"Mom, we've got a couple of commitments here. Jess is coming up tomorrow, and we've got a meeting we've got to attend on Saturday. The earliest I can leave out is Monday morning. Let me get a few things wrapped up here and I'll be out there on Monday afternoon or evening."

"I think that would be good, hon."

"Let me make some phone calls and get some things arranged. I'll be there on Monday."


Words escape me... I know there isn't anything I can say to ease your grief. Enjoy your time with your Dad, and know that you are all in my thoughts and prayers.

Jen said it best..... ditto from me. I have been quiet on this topic for you because my grandfather died from pancreatic cancer in 1974. Its one of the worst and I can't believe there is still not a better prognosis all these years later. Godspeed.

In the same way that you knew what your mother had to say, Amy, I knew when you left a voice mail on my cell phone last night what you were calling to talk about. -sigh- Words fail.

I will keep you and your family in my thoughts and prayers. Have a safe trip and make the best of the time you have--something I've learned along the way.

I know you have already heard this, and will keep on hearing this, but we will do whatever we need to do to help out. Jeff will eat more than pizza and shake and bake while you are gone, and the cats will get thier scritchies, and you will have many pairs of arms to hug you when you get back.

Amy, As someone who has had loved ones go through the final stages of cancer, I'll repeat what the others have said here...enjoy what time you have. Wrap up whatever issues you can and give yourself and your dad a chance to truely say goodbye. Also, give yourself time to grieve, both now and later. If there is anything at all that Brian and I can do, we are just an e-mail away. We'll certainly keep you and your family in our thoughts and prayers in the coming months. Much love, Suzan

((( ... )))

my friend, i wish i had the right words to say in such a way to convey my understanding and support. i have dealt with the loss of both parents so i know what you're going through. suzan has it right but you already know that. you will be surprised by the strength you have within you. draw on it and that strength that is shared by others around you. i am here if i can help, even if it's only a word of encouragement.

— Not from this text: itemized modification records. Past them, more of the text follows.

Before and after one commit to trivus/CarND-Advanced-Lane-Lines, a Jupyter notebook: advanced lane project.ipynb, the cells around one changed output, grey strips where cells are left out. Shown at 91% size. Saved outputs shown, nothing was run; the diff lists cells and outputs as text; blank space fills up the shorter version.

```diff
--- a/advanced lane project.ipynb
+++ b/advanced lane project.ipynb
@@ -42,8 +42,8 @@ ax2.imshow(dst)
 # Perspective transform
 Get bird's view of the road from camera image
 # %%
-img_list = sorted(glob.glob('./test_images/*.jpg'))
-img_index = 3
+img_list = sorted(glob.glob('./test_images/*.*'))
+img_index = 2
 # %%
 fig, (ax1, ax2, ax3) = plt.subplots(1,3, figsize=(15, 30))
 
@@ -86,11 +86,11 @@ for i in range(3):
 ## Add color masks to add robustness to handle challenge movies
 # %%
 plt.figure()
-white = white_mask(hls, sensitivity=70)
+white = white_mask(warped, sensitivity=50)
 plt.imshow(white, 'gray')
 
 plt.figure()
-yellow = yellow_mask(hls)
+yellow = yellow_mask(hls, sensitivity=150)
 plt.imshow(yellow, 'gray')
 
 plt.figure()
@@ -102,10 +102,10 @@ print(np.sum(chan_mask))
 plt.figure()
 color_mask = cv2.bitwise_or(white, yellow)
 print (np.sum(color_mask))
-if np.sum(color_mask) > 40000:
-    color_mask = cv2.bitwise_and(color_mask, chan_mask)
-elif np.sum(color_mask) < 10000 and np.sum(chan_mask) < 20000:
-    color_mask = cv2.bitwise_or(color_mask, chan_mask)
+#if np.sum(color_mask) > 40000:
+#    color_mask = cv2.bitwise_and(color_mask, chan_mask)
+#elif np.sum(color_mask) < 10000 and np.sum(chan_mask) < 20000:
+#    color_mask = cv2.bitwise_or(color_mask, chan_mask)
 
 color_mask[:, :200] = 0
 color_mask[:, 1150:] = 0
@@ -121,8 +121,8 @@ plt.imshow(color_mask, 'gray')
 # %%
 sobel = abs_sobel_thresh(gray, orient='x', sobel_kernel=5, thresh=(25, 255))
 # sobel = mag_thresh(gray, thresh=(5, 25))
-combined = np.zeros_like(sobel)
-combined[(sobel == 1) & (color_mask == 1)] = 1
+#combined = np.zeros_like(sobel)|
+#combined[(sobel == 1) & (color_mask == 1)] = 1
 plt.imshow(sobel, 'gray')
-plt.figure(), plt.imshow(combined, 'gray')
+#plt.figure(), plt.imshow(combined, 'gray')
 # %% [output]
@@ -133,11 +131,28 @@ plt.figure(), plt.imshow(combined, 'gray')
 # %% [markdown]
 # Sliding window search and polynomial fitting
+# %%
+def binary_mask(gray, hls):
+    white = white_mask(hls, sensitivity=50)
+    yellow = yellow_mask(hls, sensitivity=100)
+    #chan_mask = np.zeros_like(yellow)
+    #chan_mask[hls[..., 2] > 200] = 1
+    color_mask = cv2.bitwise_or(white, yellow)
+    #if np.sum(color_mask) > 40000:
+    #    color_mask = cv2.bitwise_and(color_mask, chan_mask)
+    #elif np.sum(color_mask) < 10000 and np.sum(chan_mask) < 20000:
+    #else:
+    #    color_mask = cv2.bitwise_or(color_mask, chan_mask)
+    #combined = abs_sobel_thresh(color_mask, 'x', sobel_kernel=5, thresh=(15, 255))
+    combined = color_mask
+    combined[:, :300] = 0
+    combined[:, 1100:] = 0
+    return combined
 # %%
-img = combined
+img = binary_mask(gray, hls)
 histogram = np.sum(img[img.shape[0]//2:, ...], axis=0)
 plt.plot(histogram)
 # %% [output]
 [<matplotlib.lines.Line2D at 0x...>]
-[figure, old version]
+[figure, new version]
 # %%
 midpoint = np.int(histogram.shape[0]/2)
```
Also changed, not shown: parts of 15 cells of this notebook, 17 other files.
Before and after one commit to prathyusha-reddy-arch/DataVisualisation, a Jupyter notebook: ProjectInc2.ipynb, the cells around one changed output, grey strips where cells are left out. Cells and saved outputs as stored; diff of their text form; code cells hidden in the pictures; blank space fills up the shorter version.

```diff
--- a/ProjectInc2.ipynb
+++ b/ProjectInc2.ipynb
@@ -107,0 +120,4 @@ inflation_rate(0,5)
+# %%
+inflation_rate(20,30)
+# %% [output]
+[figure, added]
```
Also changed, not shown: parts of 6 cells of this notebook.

hug hug hug hug hug hug hug hug hug hug hug hug hug hug hug hug hug hug hug hug hug hug

My heart is with you and your family.

i went through a similar time with my grandad. its tough. and at the time, when he finally went, i couldnt do anything. i remember it, because i had just come home from a really good driving lesson, and i was hyped up ready to go out for the evening. i took one look at my mum when i walked in the door, and i just knew. she wasnt crying. but i could see it in her eyes. it was tough. i couldnt even cry. but i got through it, and im sure you will too. much sympathy. and hugs of course.

As someone in a very similar situation (my father has just gone through a course of radiotherapy for two brain tumours, and has two further tumours in his chest) I wish you all the best, and the strength that you will inevitably need to carry you through this terribly tough time. Take care of yourself.